Chapter 12.10


12.10.010    Purpose.

12.10.020    Complete streets definition.

12.10.030    Implementation of complete streets principles.

12.10.040    Exceptions.

12.10.050    Extraordinary circumstances.

12.10.060    Funding for complete streets.

12.10.010 Purpose.

The purpose of this chapter is to help achieve the goals and objectives of the transportation, land use and parks and recreation elements of the city of Soap Lake comprehensive plan. The city of Soap Lake shall, to the maximum extent practical, scope, plan, design, construct, operate and maintain appropriate facilities for the safe accommodation of pedestrians, bicyclists, transit users, motorists, emergency responders, freight and users of all ages and abilities in all new construction, retrofit or reconstruction projects. This title provides for the implementation of complete streets guiding principles. Through ongoing operations and maintenance, the city of Soap Lake shall identify cost effective opportunities to include complete streets practices. (Ord. 1162 § 1, 2013).

12.10.020 Complete streets definition.

A “complete street” is a road that is designed to be safe for drivers; bicyclists; transit vehicles and users; and pedestrians of all ages and abilities. The complete streets concept focuses not just on individual roads but on changing the decision making process so that all users are routinely considered during the planning, designing, building and operating of all roadways. (Ord. 1162 § 1, 2013).

12.10.030 Implementation of complete streets principles.

The city of Soap Lake will incorporate complete streets principles into the city’s comprehensive plan, public works standards, parks and recreation master plan, traffic circulation plan and other plans, manuals, rules, regulations and programs as appropriate. (Ord. 1162 § 1, 2013).

12.10.040 Exceptions.

Facilities for pedestrians, bicyclists, transit users and/or people of all abilities are not required to be provided when:

A. A documented absence of current or future need exists;

B. Nonmotorized uses are prohibited by law;

C. The cost would be disproportionate to the current need or probable future uses;

D. In instances where a documented exception is granted by the public works director;

E. Their construction is not practically feasible or cost effective because of significant adverse environmental impacts to streams, wetlands, steep slopes, or other critical areas or significant adverse impacts on neighboring land uses, including impacts from right-of-way acquisition;

F. Where the establishment would be contrary to the transportation element of the comprehensive plan. (Ord. 1162 § 1, 2013).

12.10.050 Extraordinary circumstances.

Except in unusual or extraordinary circumstances, complete streets principles may not apply to the following:

A. Repairs made pursuant to pavement opening and restoration allowed by approval of the public works director.

B. Ordinary maintenance activities designed to keep assets in serviceable condition (e.g., mowing, cleaning, sweeping, spot repair and surface treatments such as chip seal, or interim measures on detour or haul routes).

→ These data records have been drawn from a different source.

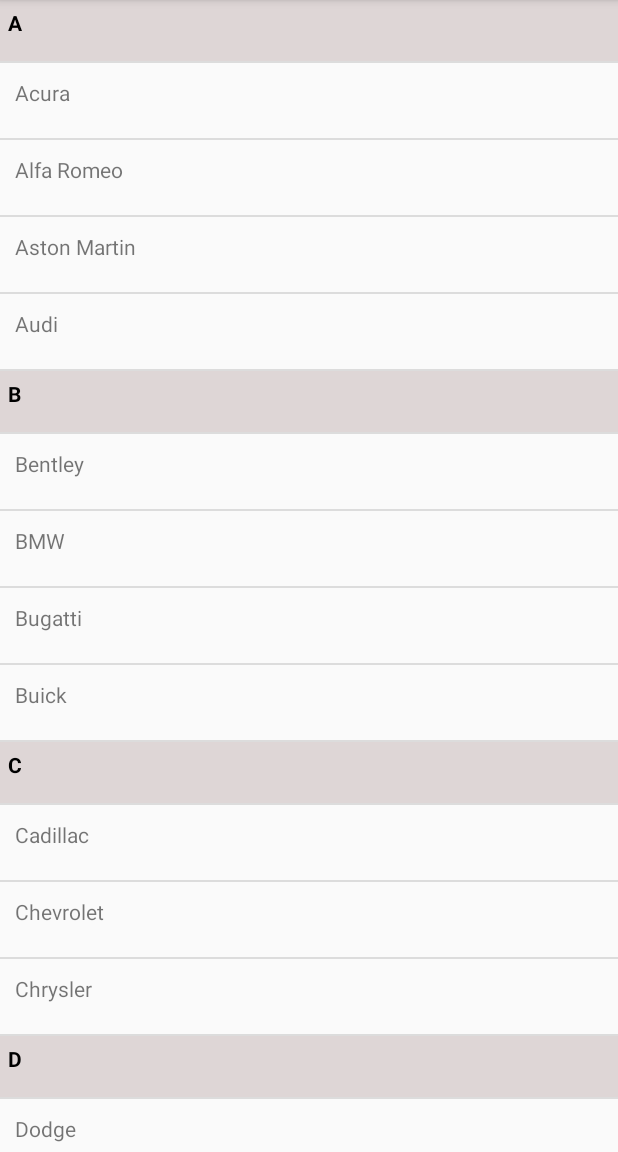
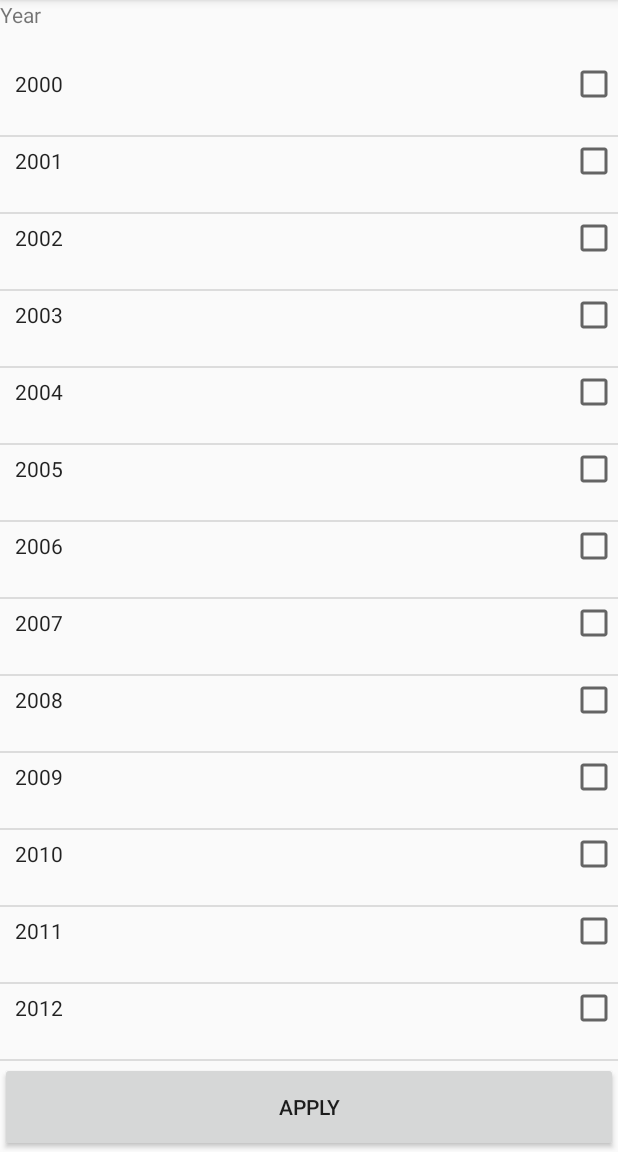
Before and after one commit to plutomars/cars, an Android app: the screen it shows after launch (ListActivity before the commit, YearActivity after it), on a phone screen of 412 x 824 dp, the part 84-1236 px from its top. Run offline under Robolectric (Android 15) with nearby library versions, the phone set to English and light mode, and no system bars; our stand-ins replace ButterKnife.

Commit message:
add dependency butterknife in gradle add YearList adapter add YearObj add Year Activity add multi-selection list item

```diff
--- a/app/build.gradle
+++ b/app/build.gradle
@@ -23,11 +23,15 @@ android {
 }
 
 dependencies {
-    implementation fileTree(dir: 'libs', include: ['*.jar'])
+    implementation fileTree(include: ['*.jar'], dir: 'libs')
     implementation 'com.android.support:appcompat-v7:28.0.0'
     implementation 'com.android.support.constraint:constraint-layout:1.1.3'
     implementation 'com.android.support:design:28.0.0'
     testImplementation 'junit:junit:4.12'
     androidTestImplementation 'com.android.support.test:runner:1.0.2'
     androidTestImplementation 'com.android.support.test.espresso:espresso-core:3.0.2'
+    implementation 'com.jakewharton:butterknife-compiler:8.8.1'
+    implementation 'com.jakewharton:butterknife:8.8.1'
+    implementation 'com.android.support:support-annotations:24.2.0'
+    annotationProcessor 'com.jakewharton:butterknife-compiler:8.8.1'
 }
--- /dev/null
+++ b/app/src/main/java/Adapter/YearAdapter.java
@@ -0,0 +1,88 @@
+package Adapter;
+
+import android.support.annotation.NonNull;
+import android.support.v7.widget.RecyclerView;
+import android.view.View;
+import android.view.ViewGroup;
+import android.content.Context;
+import android.view.LayoutInflater;
+import android.widget.CheckedTextView;
+import com.example.pluto.cars.R;
+
+import java.util.ArrayList;
+import java.util.List;
+
+import Model.YearObj;
+import butterknife.BindView;
+import butterknife.ButterKnife;
+
+public class YearAdapter extends RecyclerView.Adapter<YearAdapter.ViewHolder>{
+    private Context mContext;
+    private List<YearObj> selectedYear;
+    private OnItemClickListener mOnItemClickListener;
+
+    public YearAdapter(Context context,List<YearObj> selectedYear){
+        this.selectedYear = selectedYear;
+        mContext=context;
+    }
+
+    public List<YearObj> getSelectedYear(){
+        if (selectedYear==null){
+            selectedYear = new ArrayList<>();
+        }
+        return selectedYear;
+    }
+
+    public void notifyAdapter(List<YearObj> selectedYear,boolean isAdd){
+        if(!isAdd){
+            this.selectedYear = selectedYear;
+        }else{
+            this.selectedYear.addAll(selectedYear);
+        }
+        notifyDataSetChanged();
+    }
+
+    @NonNull
+    @Override
+    public ViewHolder onCreateViewHolder(@NonNull ViewGroup parent, int i) {
+        View view = LayoutInflater.from(parent.getContext()).inflate(R.layout.multi_item,parent,false);
+        ViewHolder holder = new ViewHolder(view);
+        return holder;
+    }
+
+    @Override
+    public void onBindViewHolder(@NonNull final ViewHolder viewHolder, int position) {
+        YearObj yearObj = selectedYear.get(viewHolder.getAdapterPosition());
+        viewHolder.mCheckedTextView.setText(yearObj.getYear());
+        viewHolder.mCheckedTextView.setChecked(yearObj.isSelected);
+
+        viewHolder.itemView.setOnClickListener(new View.OnClickListener() {
+            @Override
+            public void onClick(View v) {
+                mOnItemClickListener.onItemClickListener(viewHolder.getAdapterPosition(),selectedYear);
+            }
+        });
+    }
+
+    public void setOnItemClickListener(OnItemClickListener onItemClickListener){
+        this.mOnItemClickListener=onItemClickListener;
+    }
+
+    @Override
+    public int getItemCount() {
+        return this.selectedYear.size();
+    }
+
+    public static class ViewHolder extends RecyclerView.ViewHolder{
+        @BindView(R.id.multi_item) CheckedTextView mCheckedTextView;
+
+        public ViewHolder(View itemView){
+            super(itemView);
+            ButterKnife.bind(this,itemView);
+        }
+    }
+
+    public interface OnItemClickListener{
+        void onItemClickListener(int position, List<YearObj> yearObjList);
+    }
+}
--- /dev/null
+++ b/app/src/main/java/Model/YearObj.java
@@ -0,0 +1,14 @@
+package Model;
+
+public class YearObj {
+    private String year;
+    public boolean isSelected;
+
+    public void setYear(String year){this.year=year;}
+    public String getYear(){return this.year;}
+
+    public YearObj(String year){
+        this.year=year;
+        isSelected=false;
+    }
+}
--- /dev/null
+++ b/app/src/main/java/Model/YearSingleton.java
@@ -0,0 +1,34 @@
+package Model;
+
+import android.content.Context;
+
+import com.example.pluto.cars.R;
+
+import java.util.ArrayList;
+import java.util.List;
+
+public class YearSingleton {
+
+    private static YearSingleton yearSingleton;
+    private static List<YearObj> yearObjList;
+
+    public static YearSingleton getInstance(Context context){
+        if (yearSingleton==null){
+            yearSingleton=new YearSingleton(context);
+        }
+        return yearSingleton;
+    }
+
+    private YearSingleton(Context context){
+        String[] yearlist =context.getResources().getStringArray(R.array.Years);
+        yearObjList = new ArrayList<>();
+        for(String s:yearlist){
+            YearObj obj = new YearObj(s);
+            yearObjList.add(obj);
+        }
+    }
+
+    public static List<YearObj> getYearObjList(){
+        return yearObjList;
+    }
+}
--- a/app/src/main/java/com/example/pluto/cars/ListActivity.java
+++ b/app/src/main/java/com/example/pluto/cars/MakeActivity.java
@@ -10,14 +10,14 @@ import Adapter.CategoryAdapter;
 import Model.CategorySingleton;
 import Model.DividerItemDecoration;
 
-public class ListActivity extends AppCompatActivity {
-    private static final String TAG="ListActivity";
+public class MakeActivity extends AppCompatActivity {
+    private static final String TAG="MakeActivity";
     private RecyclerView recyclerView;
 
     @Override
     protected void onCreate(Bundle savedInstanceState) {
         super.onCreate(savedInstanceState);
-        setContentView(R.layout.activity_list);
+        setContentView(R.layout.activity_make);
         recyclerView = (RecyclerView)findViewById(R.id.recyclerListView);
         recyclerView.setLayoutManager(new LinearLayoutManager(this));
         Log.d(TAG,"create a recyclerview");
--- a/app/src/main/java/com/example/pluto/cars/DetailActivity.java
+++ b/app/src/main/java/com/example/pluto/cars/ModelActivity.java
@@ -9,15 +9,15 @@ import android.util.Log;
 import Adapter.CategoryAdapter;
 import Model.CategorySingleton;
 
-public class DetailActivity extends AppCompatActivity {
+public class ModelActivity extends AppCompatActivity {
 
-    private static final String TAG="DetailActivity";
+    private static final String TAG="ModelActivity";
     private RecyclerView recyclerView;
 
     @Override
     protected void onCreate(Bundle savedInstanceState) {
         super.onCreate(savedInstanceState);
-        setContentView(R.layout.activity_detail);
+        setContentView(R.layout.activity_model);
         recyclerView = (RecyclerView)findViewById(R.id.recyclerListView);
         recyclerView.setLayoutManager(new LinearLayoutManager(this));
         Log.d(TAG,"create a recyclerview");
--- /dev/null
+++ b/app/src/main/java/com/example/pluto/cars/YearActivity.java
@@ -0,0 +1,66 @@
+package com.example.pluto.cars;
+
+import android.support.v7.app.AppCompatActivity;
+import android.os.Bundle;
+import android.support.v7.widget.LinearLayoutManager;
+import android.support.v7.widget.RecyclerView;
+import android.util.Log;
+import android.view.View;
+import android.widget.Button;
+
+import java.util.ArrayList;
+import java.util.List;
+
+import Adapter.YearAdapter;
+import Model.DividerItemDecoration;
+import Model.YearObj;
+import Model.YearSingleton;
+
+public class YearActivity extends AppCompatActivity implements YearAdapter.OnItemClickListener {
+
+    private static final String TAG="YearActivity";
+    private RecyclerView recyclerView;
+    private List<YearObj> yearObjList = new ArrayList<>();
+    private YearAdapter yearAdapter = null;
+    private Button applyButton;
+    private List<YearObj> selection = new ArrayList<>();
+
+    @Override
+    protected void onCreate(Bundle savedInstanceState) {
+        super.onCreate(savedInstanceState);
+        setContentView(R.layout.activity_year);
+        init();
+    }
+
+    private void init(){
+        applyButton = (Button)findViewById(R.id.apply_btn);
+        applyButton.setOnClickListener(new View.OnClickListener() {
+            @Override
+            public void onClick(View v) {
+                Log.d(TAG,Integer.toString(selection.size()));
+            }
+        });
+
+        recyclerView = (RecyclerView)findViewById(R.id.year_view);
+        recyclerView.setLayoutManager(new LinearLayoutManager(this));
+        recyclerView.addItemDecoration(new DividerItemDecoration(this,DividerItemDecoration.VERTICAL_LIST));
+        YearSingleton yearSingleton = YearSingleton.getInstance(this);
+        yearAdapter = new YearAdapter(this,YearSingleton.getYearObjList());
+        recyclerView.setAdapter(yearAdapter);
+        yearAdapter.setOnItemClickListener(this);
+    }
+
+    @Override
+    public void onItemClickListener(int position, List<YearObj> yearObjList) {
+        YearObj yearObj = yearObjList.get(position);
+        boolean isSelected = yearObj.isSelected;
+        if(!isSelected){
+            yearObj.isSelected=true;
+            selection.add(yearObj);
+        }else{
+            yearObj.isSelected=false;
+            selection.remove(yearObj);
+        }
+        yearAdapter.notifyDataSetChanged();
+    }
+}
--- a/app/src/main/res/layout/activity_detail.xml
+++ b/app/src/main/res/layout/activity_information.xml
@@ -4,6 +4,6 @@
     xmlns:tools="http://schemas.android.com/tools"
     android:layout_width="match_parent"
     android:layout_height="match_parent"
-    tools:context=".DetailActivity">
+    tools:context=".InformationActivity">
 
 </android.support.constraint.ConstraintLayout>
--- a/app/src/main/res/layout/activity_list.xml
+++ b/app/src/main/res/layout/activity_make.xml
@@ -3,7 +3,7 @@
     xmlns:tools="http://schemas.android.com/tools"
     android:layout_width="match_parent"
     android:layout_height="match_parent"
-    tools:context=".ListActivity">
+    tools:context=".MakeActivity">
 
 
     <android.support.v7.widget.RecyclerView
--- /dev/null
+++ b/app/src/main/res/layout/activity_year.xml
@@ -0,0 +1,33 @@
+<?xml version="1.0" encoding="utf-8"?>
+<RelativeLayout xmlns:android="http://schemas.android.com/apk/res/android"
+    xmlns:tools="http://schemas.android.com/tools"
+    android:layout_width="match_parent"
+    android:layout_height="match_parent"
+    android:orientation="vertical"
+    tools:context=".YearActivity">
+
+    <TextView
+        android:id="@+id/year_title_textview"
+        android:layout_width="match_parent"
+        android:layout_height="40dp"
+        android:layout_alignParentTop="true"
+        android:text="Year" />
+
+    <android.support.v7.widget.RecyclerView
+        android:id="@+id/year_view"
+        android:layout_width="match_parent"
+        android:layout_height="match_parent"
+        android:layout_below="@id/year_title_textview"
+        android:layout_above="@id/apply_btn">
+       </android.support.v7.widget.RecyclerView>
+
+    <Button
+        android:id="@+id/apply_btn"
+        android:layout_alignParentBottom="true"
+        android:layout_width="match_parent"
+        android:layout_height="60dp"
+        android:text="Apply"></Button>
+
+
+
+</RelativeLayout>
--- /dev/null
+++ b/app/src/main/res/layout/multi_item.xml
@@ -0,0 +1,16 @@
+<?xml version="1.0" encoding="utf-8"?>
+<LinearLayout xmlns:android="http://schemas.android.com/apk/res/android"
+    android:id="@+id/multi_item_layout"
+    android:layout_width="match_parent"
+    android:layout_height="50dp">
+
+    <CheckedTextView
+        android:paddingLeft="10dp"
+        android:id="@+id/multi_item"
+        android:layout_width="match_parent"
+        android:layout_height="wrap_content"
+        android:gravity="center_vertical"
+        android:checkMark="?android:attr/listChoiceIndicatorMultiple"
+        android:checked="false"/>
+
+</LinearLayout>
--- a/app/src/main/res/values/array_values.xml
+++ b/app/src/main/res/values/array_values.xml
@@ -1,98 +1,75 @@
 <?xml version="1.0" encoding="utf-8"?>
 <resources>
-    <string-array name="Make_array">
-        <item>0-A</item>
-        <item>1-Acura</item>
-        <item>1-Alfa Romeo</item>
-        <item>1-Aston Martin</item>
-        <item>1-Audi</item>
-        <item>0-B</item>
-        <item>1-Bentley</item>
-        <item>1-BMW</item>
-        <item>1-Bugatti</item>
-        <item>1-Buick</item>
-        <item>0-C</item>
-        <item>1-Cadillac</item>
-        <item>1-Chevrolet</item>
-        <item>1-Chrysler</item>
-        <item>0-D</item>
-        <item>1-Dodge</item>
-        <item>0-F</item>
-        <item>1-Ferrari</item>
-        <item>1-FIAT</item>
-        <item>1-Ford</item>
-        <item>0-G</item>
-        <item>1-Genesis</item>
-        <item>1-GMC</item>
-        <item>0-H</item>
-        <item>1-Honda</item>
-        <item>1-Hyundai</item>
-        <item>0-I</item>
-        <item>1-INFINITI</item>
-        <item>0-J</item>
-        <item>1-Jaguar</item>
-        <item>1-Jeep</item>
-        <item>0-K</item>
-        <item>1-Kia</item>
-        <item>0-L</item>
-        <item>1-Lamborghini</item>
-        <item>1-Land Rover</item>
-        <item>1-Lexus</item>
-        <item>1-Lincoln</item>
-        <item>1-Lotus</item>
-        <item>0-M</item>
-        <item>1-Maserati</item>
-        <item>1-Maybach</item>
-        <item>1-Mazda</item>
-        <item>1-McLaren</item>
-        <item>1-Mercedes-Benz</item>
-        <item>1-Mitsubishi</item>
-        <item>1-MINI</item>
-        <item>0-N</item>
-        <item>1-Nissan</item>
-        <item>0-P</item>
-        <item>1-Porsche</item>
-        <item>0-R</item>
-        <item>1-RAM</item>
-        <item>1-Rolls-Royce</item>
-        <item>0-S</item>
-        <item>1-Saab</item>
-        <item>1-Subaru</item>
-        <item>1-Suzuki</item>
-        <item>0-T</item>
-        <item>1-Tesla</item>
-        <item>1-Toyata</item>
-        <item>0-V</item>
-        <item>1-Volkswagen</item>
-        <item>1-Volvo</item>
+    <string-array name="Search_criteria">
+        <item>Make</item>
+        <item>Model</item>
+        <item>Max Price</item>
+        <item>Mileage</item>
+        <item>Year</item>
+        <item>Color</item>
     </string-array>
-    <string-array name="Acura_model">
-        <item>0-C</item>
-        <item>1-CL</item>
-        <item>0-I</item>
-        <item>1-ILX</item>
-        <item>0-M</item>
-        <item>1-MDX</item>
-        <item>0-N</item>
-        <item>1-NSX</item>
-        <item>0-R</item>
-        <item>1-RDX</item>
-        <item>1-RLX</item>
-        <item>1-RSX</item>
-        <item>0-S</item>
-        <item>1-SLX</item>
-        <item>0-T</item>
-        <item>1-TLX</item>
-        <item>1-TSX</item>
-        <item>0-Z</item>
-        <item>1-ZDX</item>
+    <string-array name="Years">
+        <item>2000</item>
+        <item>2001</item>
+        <item>2002</item>
+        <item>2003</item>
+        <item>2004</item>
+        <item>2005</item>
+        <item>2006</item>
+        <item>2007</item>
+        <item>2008</item>
+        <item>2009</item>
+        <item>2010</item>
+        <item>2011</item>
+        <item>2012</item>
+        <item>2013</item>
+        <item>2014</item>
+        <item>2015</item>
+        <item>2016</item>
+        <item>2017</item>
+        <item>2018</item>
+        <item>2019</item>
     </string-array>
-    <string-array name="AlfoRomeo_model">
-        <item>4C</item>
-        <item>4C Spider</item>
-        <item>8C Spider</item>
-        <item>Giulia</item>
-        <item>Spider</item>
-        <item>Stelvio</item>
+    <string-array name="Max_price">
+        <item>No Max</item>
+        <item>1000</item>
+        <item>2000</item>
+        <item>3000</item>
+        <item>4000</item>
+        <item>5000</item>
+        <item>6000</item>
+        <item>7000</item>
+        <item>8000</item>
+        <item>9000</item>
+        <item>10000</item>
+        <item>15000</item>
+        <item>20000</item>
+        <item>25000</item>
+        <item>30000</item>
+        <item>35000</item>
+        <item>40000</item>
+        <item>45000</item>
+        <item>50000</item>
+        <item>60000</item>
+        <item>70000</item>
+        <item>80000</item>
+        <item>90000</item>
+        <item>100000</item>
+    </string-array>
+    <string-array name="Mileages">
+        <item>10000 or less</item>
+        <item>20000 or less</item>
+        <item>30000 or less</item>
+        <item>40000 or less</item>
+        <item>50000 or less</item>
+        <item>60000 or less</item>
+        <item>70000 or less</item>
+        <item>80000 or less</item>
+        <item>90000 or less</item>
+        <item>100000 or less</item>
+        <item>150000 or less</item>
+        <item>200000 or less</item>
+        <item>250000 or less</item>
+        <item>300000 or more</item>
     </string-array>
 </resources>
--- a/build.gradle
+++ b/build.gradle
@@ -9,6 +9,7 @@ buildscript {
     dependencies {
         classpath 'com.android.tools.build:gradle:3.2.0'
         classpath "io.realm:realm-gradle-plugin:5.7.0"
+        classpath 'com.jakewharton:butterknife-gradle-plugin:8.8.1'
 
 
         // NOTE: Do not place your application dependencies here; they belong
```
Also changed, not shown: app/src/main/AndroidManifest.xml (+6 -4 lines), app/src/main/java/Model/Category.java (+7 -1 lines), app/src/main/java/com/example/pluto/cars/InformationActivity.java (added, +13 -0 lines), app/src/main/java/com/example/pluto/cars/TestActivity.java (+8 -2 lines), app/src/main/res/layout/activity_model.xml (added, +9 -0 lines), app/src/main/res/values/strings.xml (+0 -9 lines).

C. Where the director of public works issues a documented exception concluding that application of complete street principles is unnecessary or inappropriate because it would be contrary to public safety. (Ord. 1162 § 1, 2013).

12.10.060 Funding for complete streets.

Complete streets may be achieved through single projects or incrementally through a series of smaller improvements or maintenance activities over time. It is the city’s intent that all sources of transportation funding be drawn upon to implement complete streets. The city believes that maximum financial flexibility is important to implement complete streets principles. (Ord. 1162 § 1, 2013).